Redshirt freshman running back Hassan Haskins ran for 149 yards against Notre Dame.

If there was any question as to what Michigan is good at before Saturday, there isn’t now. This was Warinner’s run game — outside zones, pin-and-pulls and the rest — in full force, and it sprung the Wolverines for 303 yards on the ground and a 45-14 win over Notre Dame. They held a two-score lead before Shea Patterson even had a passing yard.


Last week, Michigan got its second loss at Penn State, effectively ending any hopes of a Big Ten championship and the College Football Playoff. In the days leading up to the Wolverines’ matchup with Notre Dame, the biggest question was clear: What is there still to play for?
Michigan players insisted there was still plenty, most of all the chance to beat their rivals, but it was still a little hard to believe. At least, until Hassan Haskins ran 25 yards — several with a tackler on his back — on the Wolverines’ second drive of the game, one that eventually ended in a Zach Charbonnet touchdown.

Defensive line coach Shaun Nua moved from American Samoa to the mainland US as an 18-year old in 2000.

When Arizona State came calling in 2018, though, the Sun Devils offered something none of those previous offers could — proximity to family, allowing Nua to limit his trips to see family to annual visits back to the islands. A year later, he had to leave that behind to come to Michigan, an offer that he called “too good to turn down.”

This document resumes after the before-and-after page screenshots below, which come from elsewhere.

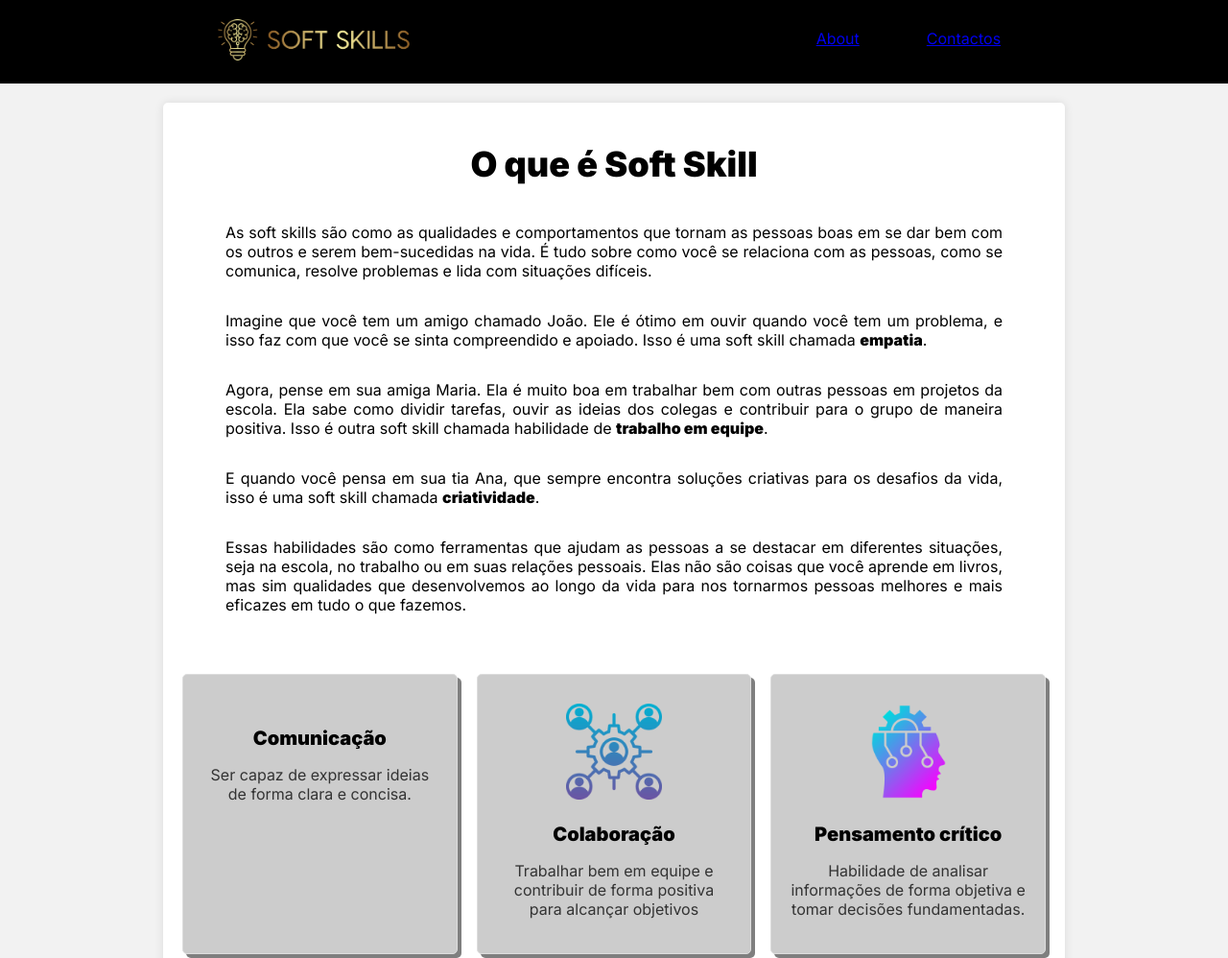
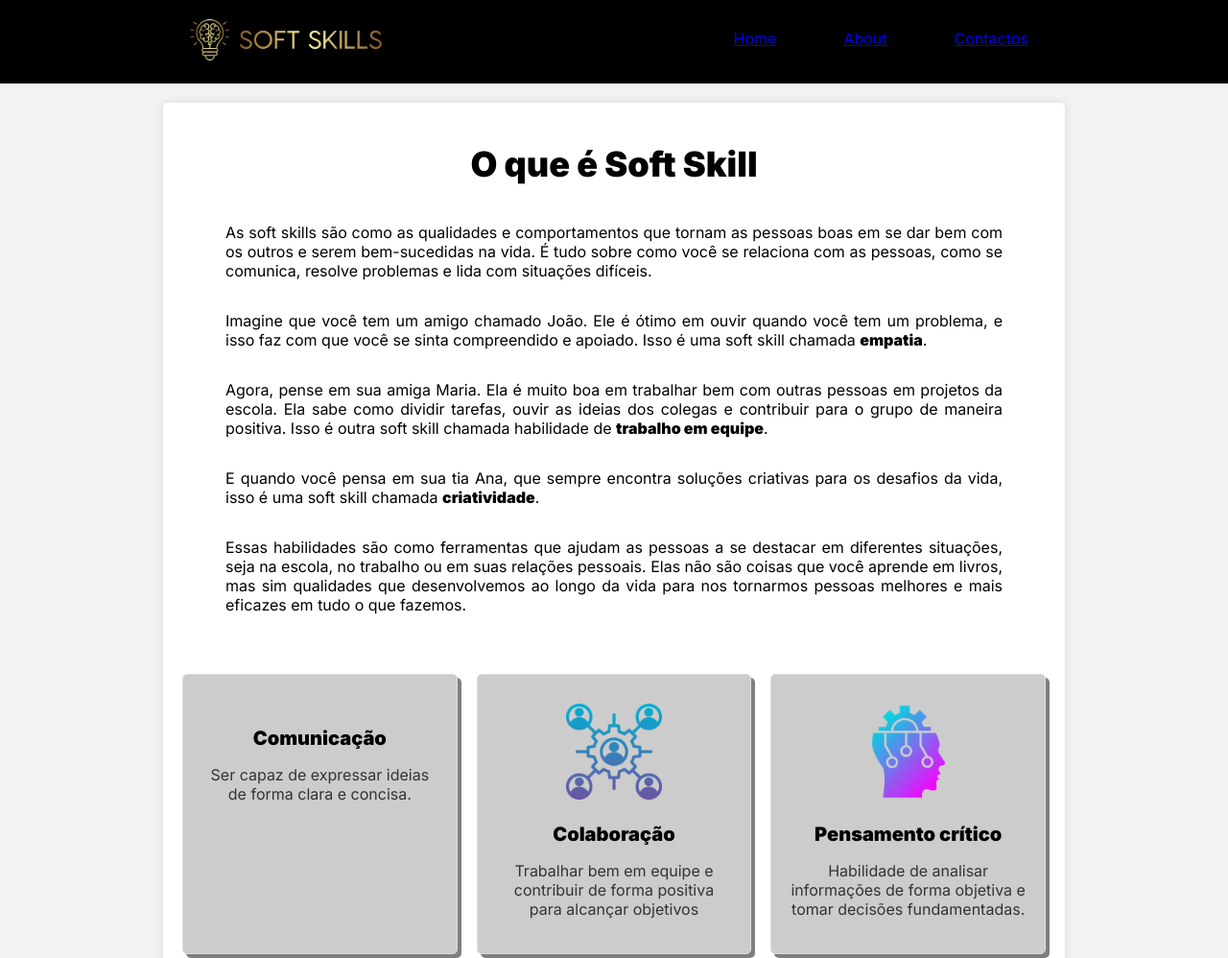
Before and after one commit to dev-erickydias/softskill, a plain HTML site: page index.html in a window 1280 px wide. Shown: the top 998 px of the page at 96% size. Drawn offline with Linux system fonts and the light colour scheme.

Commit message:
add home a pagina

```diff
--- a/index.html
+++ b/index.html
@@ -14,6 +14,7 @@
       <img src="./image/softskilsGold.png" alt="" class="logo__image">
     </div>
     <ul class="nav">
+      <li class="nav__menu"><a href="./about.html" class="link">Home</a></li>
       <li class="nav__menu"><a href="./about.html" class="link">About</a></li>
       <li class="nav__menu"><a href="./contacto.html" class="link">Contactos</a></li>
     </ul>
```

Former quarterback Denard Robinson led Michigan to a comeback win against Notre Dame in 2011.

Before the Wolverines took the field for the first-ever night game at Michigan Stadium in 2011, they heard from Desmond Howard and Charles Woodson.

Michigan coach Jim Harbaugh can still make something of the season if he beats his rivals.

Much as everything with this program centers around Harbaugh’s record on the road against ranked teams — the record that ultimately brought down his team this year — he still has the opportunity to notch wins against Michigan’s rivals. He has yet to beat Ohio State in four tries. He lost in his first matchup against Notre Dame last year. He has yet to beat Michigan State at home, with a lackluster 2-2 record against the Spartans.


Under these kinds of circumstances, there is inevitably a debate about what the rest of the season means, and what there is to play for if there are no accolades on the horizon. For Michigan, those answers seem to lie in the remaining games on the schedule — and a steadfast belief in themselves.

The Michigan offense outscored Penn State, 21-7, in the second half on Saturday.

It was easy to forget as Michigan football slogged through its first six games of the season with one unconvincing offensive performance after another, as coaches and players faced media and seemed to ignore the obvious issues right in front of them. But this was what offensive coordinator Josh Gattis came to Ann Arbor advertising 10 long months ago.

Senior guard Ben Bredeson is trying to focus on the next game after Michigan’s second loss all but ended its chances of reaching its goals on the season.

Neither will say it, because that would undermine the significance of the season’s final five games, but both know their senior seasons will end without achieving their ultimate goals. Bredeson chose the Wolverines despite offers from Alabama, Oklahoma and Ohio State. Kemp could have gone to Notre Dame or Wisconsin, calling Michigan an opportunity to play “top-caliber football” when he committed. Yet, both will finish their collegiate careers without an appearance in the Big Ten championship game or College Football Playoff

Michigan coach Jim Harbaugh made several questionable decisions on fourth downs during Michigan’s 28-21 loss at Penn State on Saturday night.

This team is known for going on the road and playing scared, and on that front, coach Jim Harbaugh is guilty until proven innocent. In previous games, that’s manifested itself in the team completely crumbling after allowing an early score — like at Wisconsin, when it was 35-0 by halftime after the Badgers scored on their first possession. But that’s not what happened Saturday, at least not quite. This time, the players did about as much as you could’ve asked for after a slow start. Instead, it was Harbaugh and offensive coordinator Josh Gattis who panicked.

Shea Patterson threw for 276 yards in Saturday's loss to Penn State.

Criticized for not going through his reads, being too tentative to scramble and missing open receivers, Patterson excelled in those aspects against Penn State on Saturday night, finishing with a season-high 276 yards on 24-of-41 passing.